It was 30 years this April since Amato died from a brain haemorrhage in Wellington at the age of 35. His single volume, the collection of stories The Full Circle Of The Travelling Cuckoo, was posthumously published in 1967. Since then he has been almost universally, and quite unjustly, ignored. Perhaps because of the dominant strain of literary nationalism at the time, ironically a movement often associated with his friend Maurice Shadbolt, Amato just didn’t seem to fit.
Born in Portenza in southern Italy in 1928, Amato fought on both sides during World War II. First he was co-opted into the Fascist Black Brigade and later, using forged papers, he joined the partisans — where he saw many of his former officers taken prisoner and executed.
Filled with a general disgust after the war, Amato tried to build a life for himself. He attended university but did not finish a degree. He began writing and had some pieces published. Moving to Rome, he acted, wrote, took labouring jobs and waited on tables. He met several more-established writers, including Cesare Pavese, but they made little impression on him.
Working for a refugee organisation in the early 50s and learning English, Amato began to think about emigrating. New Zealand was virtually off limits to Italian migrants so, perhaps out of some sense of perversity, he decided that was where he wanted to go.
He arrived in Auckland in 1954 and renamed himself Michael. Again he found a succession of jobs — labouring, selling linen door-to-door — and virtually abandoned writing until, in 1958, he met his future wife, Sheena McAdam.
She was a student at Victoria University and, with her encouragement, he enrolled there himself and began writing again. Between then and his death in 1964, Amato had numerous stories published in local literary journals and his talent and promise began to be recognised.

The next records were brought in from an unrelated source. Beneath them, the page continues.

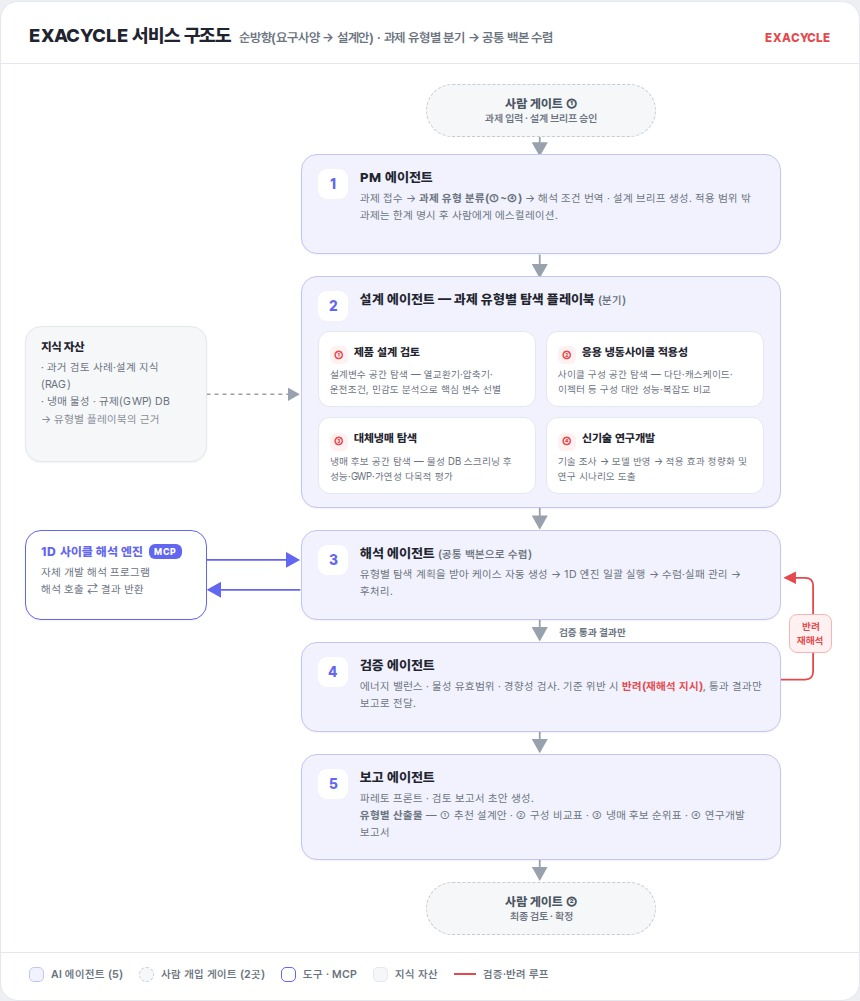
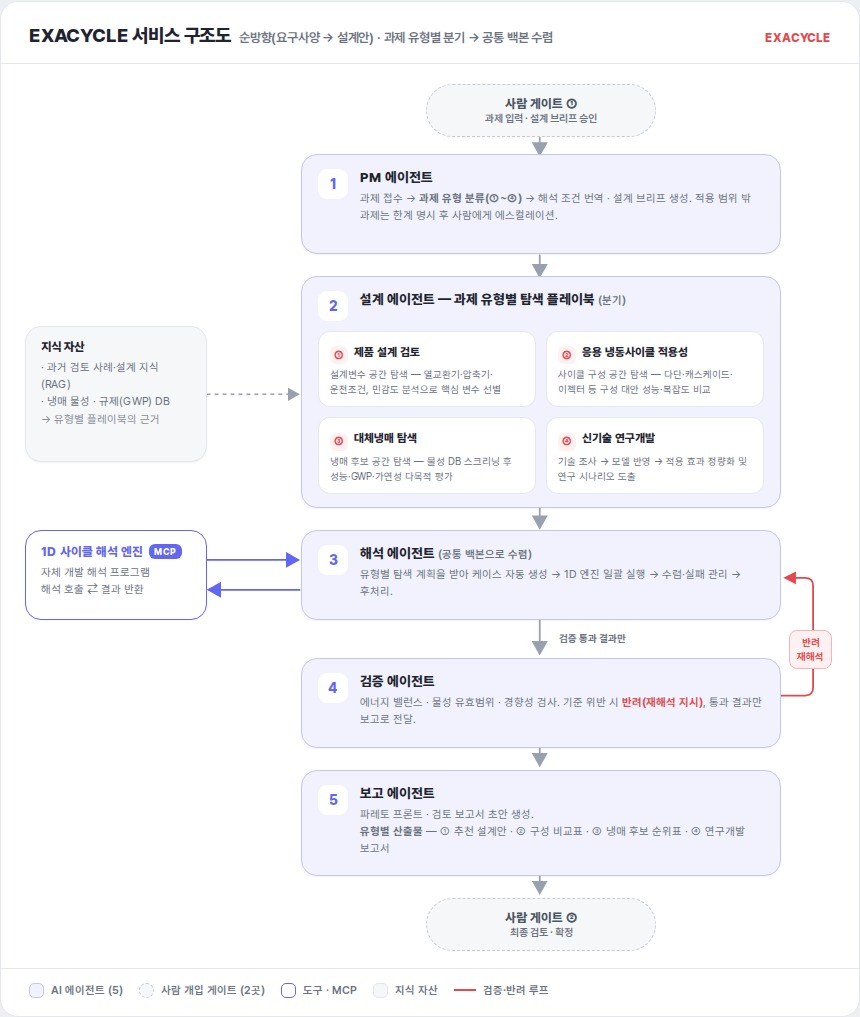
구조도(제출 규격) 해석-검증 구간 간격 확대 — '검증 통과 결과만' 라벨·반려 칩 여백 확보

diff --git a/diagrams/expert/AX_구조도.html b/diagrams/expert/AX_구조도.html
@@ -83,8 +83,8 @@
     <div class="team">EXACYCLE</div>
   </div>
 
-  <div class="stage" style="height:888px">
-    <svg class="wires" viewBox="0 0 860 888">
+  <div class="stage" style="height:904px">
+    <svg class="wires" viewBox="0 0 860 904">
       <defs>
         <marker id="g" markerWidth="9" markerHeight="9" refX="7" refY="4.5" orient="auto"><path d="M0,0 L8,4.5 L0,9 Z" fill="#9AA1AE"/></marker>
         <marker id="r" markerWidth="8" markerHeight="8" refX="6" refY="4" orient="auto"><path d="M0,0.5 L7,4 L0,7.5 Z" fill="#E5484D"/></marker>
@@ -94,16 +94,16 @@
       <line x1="540" y1="68" x2="540" y2="90" stroke="#9AA1AE" stroke-width="1.8" marker-end="url(#g)"/>
       <line x1="540" y1="190" x2="540" y2="212" stroke="#9AA1AE" stroke-width="1.8" marker-end="url(#g)"/>
       <line x1="540" y1="444" x2="540" y2="464" stroke="#9AA1AE" stroke-width="1.8" marker-end="url(#g)"/>
-      <line x1="540" y1="556" x2="540" y2="576" stroke="#9AA1AE" stroke-width="1.8" marker-end="url(#g)"/>
-      <line x1="540" y1="668" x2="540" y2="688" stroke="#9AA1AE" stroke-width="1.8" marker-end="url(#g)"/>
-      <line x1="540" y1="796" x2="540" y2="816" stroke="#9AA1AE" stroke-width="1.8" marker-end="url(#g)"/>
+      <line x1="540" y1="556" x2="540" y2="590" stroke="#9AA1AE" stroke-width="1.8" marker-end="url(#g)"/>
+      <line x1="540" y1="684" x2="540" y2="702" stroke="#9AA1AE" stroke-width="1.8" marker-end="url(#g)"/>
+      <line x1="540" y1="812" x2="540" y2="830" stroke="#9AA1AE" stroke-width="1.8" marker-end="url(#g)"/>
       <!-- 지식 자산 → 설계 (점선) -->
       <line x1="206" y1="330" x2="298" y2="330" stroke="#9AA1AE" stroke-width="1.5" stroke-dasharray="4 4" marker-end="url(#g)"/>
       <!-- 1D 엔진 ↔ 해석 (인디고 왕복) -->
       <line x1="206" y1="496" x2="298" y2="496" stroke="#6366F1" stroke-width="1.8" marker-end="url(#i)"/>
       <line x1="300" y1="526" x2="208" y2="526" stroke="#6366F1" stroke-width="1.8" marker-end="url(#i)"/>
       <!-- ★ 반려 루프: 검증 → 해석 (레드 엘보) -->
-      <path d="M 780,616 L 806,616 Q 814,616 814,608 L 814,522 Q 814,514 806,514 L 786,514" stroke="#E5484D" stroke-width="1.8" fill="none" marker-end="url(#r)"/>
+      <path d="M 780,632 L 806,632 Q 814,632 814,624 L 814,522 Q 814,514 806,514 L 786,514" stroke="#E5484D" stroke-width="1.8" fill="none" marker-end="url(#r)"/>
     </svg>
 
     <!-- 사람 게이트 ① -->
@@ -144,7 +144,7 @@
     </div>
 
     <!-- 4 검증 -->
-    <div class="card agent" style="left:300px;top:578px;width:480px;height:90px">
+    <div class="card agent" style="left:300px;top:594px;width:480px;height:90px">
       <div class="badge">4</div>
       <div class="body">
         <div class="nm">검증 에이전트</div>
@@ -153,7 +153,7 @@
     </div>
 
     <!-- 5 보고 -->
-    <div class="card agent" style="left:300px;top:690px;width:480px;height:106px">
+    <div class="card agent" style="left:300px;top:706px;width:480px;height:106px">
       <div class="badge">5</div>
       <div class="body">
         <div class="nm">보고 에이전트</div>
@@ -162,7 +162,7 @@
     </div>
 
     <!-- 사람 게이트 ② -->
-    <div class="pill" style="left:425px;top:818px;width:230px">사람 게이트 ② <small>최종 검토 · 확정</small></div>
+    <div class="pill" style="left:425px;top:834px;width:230px">사람 게이트 ② <small>최종 검토 · 확정</small></div>
 
     <!-- 좌측 레일: 지식 자산 -->
     <div class="card datac" style="left:24px;top:262px;width:182px;height:136px;display:block;padding:13px 15px">
@@ -177,8 +177,8 @@
     </div>
 
     <!-- 라벨 -->
-    <div class="lbl" style="left:552px;top:560px">검증 통과 결과만</div>
-    <div class="lbl red" style="left:788px;top:550px;text-align:center;background:var(--red-soft);border:1px solid var(--red-bd);padding:4px 7px;border-radius:8px">반려<br>재해석</div>
+    <div class="lbl" style="left:552px;top:566px">검증 통과 결과만</div>
+    <div class="lbl red" style="left:788px;top:566px;text-align:center;background:var(--red-soft);border:1px solid var(--red-bd);padding:4px 7px;border-radius:8px">반려<br>재해석</div>
   </div>
 
   <div class="legend">

diff --git a/tools/make_svg.py b/tools/make_svg.py
@@ -66,22 +66,22 @@ def chip(x,y,text,w=None,fg="#4B5563",bg="#fff",bd=BD,size=10.5):
     return rect(x,y,w,24,bg,bd,rx=12,sw=1)+txt(x+w/2,y+16,text,size,700,fg,anchor="middle"), w
 
 # ================= C1 : EXACYCLE =================
-OY=72; W=860; H1=OY+888+50
+OY=72; W=860; H1=OY+904+50
 c1=[f'<svg xmlns="http://www.w3.org/2000/svg" width="{W}" height="{H1}" viewBox="0 0 {W} {H1}" font-family="{FONT}">',
     DEFS, rect(0.75,0.75,W-1.5,H1-1.5,"#fff",BD,rx=18),
     header("EXACYCLE 서비스 구조도","순방향(요구사양 → 설계안) · 과제 유형별 분기 → 공통 백본 수렴","EXACYCLE")]
 def Y(y): return y+OY
 
 # 스파인·연결선
-for (y1,y2) in [(68,90),(190,212),(444,464),(556,576),(668,688),(796,816)]:
+for (y1,y2) in [(68,90),(190,212),(444,464),(556,590),(684,702),(812,830)]:
     c1.append(arrow(540,Y(y1),540,Y(y2)))
 c1.append(arrow(206,Y(330),298,Y(330),dash="4 4",sw=1.5))
 c1.append(arrow(206,Y(496),298,Y(496),color=IND,marker="m-ind"))
 c1.append(arrow(300,Y(526),208,Y(526),color=IND,marker="m-ind"))
-c1.append(f'<path d="M 780,{Y(616)} L 806,{Y(616)} Q 814,{Y(616)} 814,{Y(608)} L 814,{Y(522)} Q 814,{Y(514)} 806,{Y(514)} L 786,{Y(514)}" stroke="{RED}" stroke-width="1.8" fill="none" marker-end="url(#m-red)"/>')
+c1.append(f'<path d="M 780,{Y(632)} L 806,{Y(632)} Q 814,{Y(632)} 814,{Y(624)} L 814,{Y(522)} Q 814,{Y(514)} 806,{Y(514)} L 786,{Y(514)}" stroke="{RED}" stroke-width="1.8" fill="none" marker-end="url(#m-red)"/>')
 
 # 게이트 ①/②
-for (gy,no,sm) in [(20,"①","과제 입력 · 설계 브리프 승인"),(818,"②","최종 검토 · 확정")]:
+for (gy,no,sm) in [(20,"①","과제 입력 · 설계 브리프 승인"),(834,"②","최종 검토 · 확정")]:
     c1.append(rect(425,Y(gy),230,46,GR_S,GR_B,rx=23,dash="4 4"))
     c1.append(txt(540,Y(gy)+20,f"사람 게이트 {no}",12.5,800,"#4B5563",anchor="middle"))
     c1.append(txt(540,Y(gy)+36,sm,10.5,600,SUB,anchor="middle"))
@@ -117,13 +117,13 @@ for i,(no,mn,md) in enumerate(minis):
 
 agent_card(466,90,"3","해석 에이전트","(공통 백본으로 수렴)",
   ["유형별 탐색 계획을 받아 케이스 자동 생성 → 1D 엔진 일괄 실행 → 수렴·실패 관리","→ 후처리."],518)
-agent_card(578,90,"4","검증 에이전트",None,
+agent_card(594,90,"4","검증 에이전트",None,
   [[("에너지 밸런스 · 물성 유효범위 · 경향성 검사. 기준 위반 시 ",500,SUB),("반려(재해석 지시),",800,RED)],
-   "통과 결과만 보고로 전달."],630)
-agent_card(690,106,"5","보고 에이전트",None,
+   "통과 결과만 보고로 전달."],646)
+agent_card(706,106,"5","보고 에이전트",None,
   ["파레토 프론트 · 검토 보고서 초안 생성.",
    [("유형별 산출물",800,INK),(" — ① 추천 설계안 · ② 구성 비교표 · ③ 냉매 후보 순위표 · ④ 연구개발",500,SUB)],
-   "보고서"],742)
+   "보고서"],758)
 
 # 좌측 레일
 c1.append(rect(24,Y(262),182,136,GR_S,BD))
@@ -135,15 +135,15 @@ c1.append(rect(160,Y(477),34,15,IND,"none",rx=6,sw=0)); c1.append(txt(177,Y(488)
 c1.append(lines(39,Y(510),["자체 개발 해석 프로그램","해석 호출 ⇄ 결과 반환"],lh=17))
 
 # 라벨
-c1.append(rect(548,Y(552),108,18,"#fff","none",rx=6,sw=0))
-c1.append(txt(552,Y(565),"검증 통과 결과만",10,700,SUB))
-c1.append(rect(786,Y(550),56,36,RED_S,RED_B,rx=8,sw=1))
-c1.append(txt(814,Y(564),"반려",10,700,RED,anchor="middle"))
-c1.append(txt(814,Y(578),"재해석",10,700,RED,anchor="middle"))
+c1.append(rect(548,Y(566),108,18,"#fff","none",rx=6,sw=0))
+c1.append(txt(552,Y(579),"검증 통과 결과만",10,700,SUB))
+c1.append(rect(786,Y(566),56,36,RED_S,RED_B,rx=8,sw=1))
+c1.append(txt(814,Y(580),"반려",10,700,RED,anchor="middle"))
+c1.append(txt(814,Y(594),"재해석",10,700,RED,anchor="middle"))
 
 # 범례
-c1.append(f'<line x1="0" y1="{OY+888}" x2="{W}" y2="{OY+888}" stroke="{BD}" stroke-width="1"/>')
-c1.append(legend([("a","AI 에이전트 (5)"),("h","사람 개입 게이트 (2곳)"),("t","도구 · MCP"),("k","지식 자산"),("loop","검증·반려 루프")],OY+888+31))
+c1.append(f'<line x1="0" y1="{OY+904}" x2="{W}" y2="{OY+904}" stroke="{BD}" stroke-width="1"/>')
+c1.append(legend([("a","AI 에이전트 (5)"),("h","사람 개입 게이트 (2곳)"),("t","도구 · MCP"),("k","지식 자산"),("loop","검증·반려 루프")],OY+904+31))
 c1.append('</svg>')
 open('EXACYCLE_구조도.svg','w',encoding='utf-8').write(''.join(c1))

To his contemporaries, Amato always seemed a writer of another order — internationalist when nationalism was a strong force in literature, cosmopolitan in a relatively closed and insular society, never prepared to pander to his new countrymen’s need of positive affirmation.
Robert Chapman described him as “the one adult in an adolescent generation”. And Maurice Shadbolt, in his introduction to Amato’s collection (where much of this information comes from), remembered him as “contemptuous of all special pleading for New Zealand and New Zealanders in literature”.
Another who knew him, John Parkyn, an occasional writer and one-time editor of the Victoria University journal Argot, says he was “one of the kindest men l have ever known. But he also loved nothing better than a good argument, taking an outrageous, taunting position on some literary or non-literary matter. ‘Come in, Johnny Parkino!’ he would bellow as he opened the door of his Kelburn house. ‘Why is your country so bloody boring?’”
New Zealand and New Zealanders do not get off lightly in his fiction either. In stories like “An Evening’s Word” he often used a fine sense of irony to display all that was provincial, crass and hypocritical in our society. Perhaps it was this that has led him to be little anthologised since. Amato’s unwillingness to heap praise on his adopted country, and often his willingness to do the reverse, hit us where it hurt the most: in our fragile sense of national pride. We could take such criticism from a fellow New Zealander — just — but from an outsider, a foreigner, an immigrant, it was too much.
But in the end, the only question that really counts is quite simple: Could he write? And the answer is equally straightforward: yes, and very well. His recent inclusion in Vincent O’Sullivan’s Oxford Book Of New Zealand Short Stories is totally deserved.
The Full Circle Of The Travelling Cuckoo is, for me, one of the best collections of short fiction published in this country. It should still be read.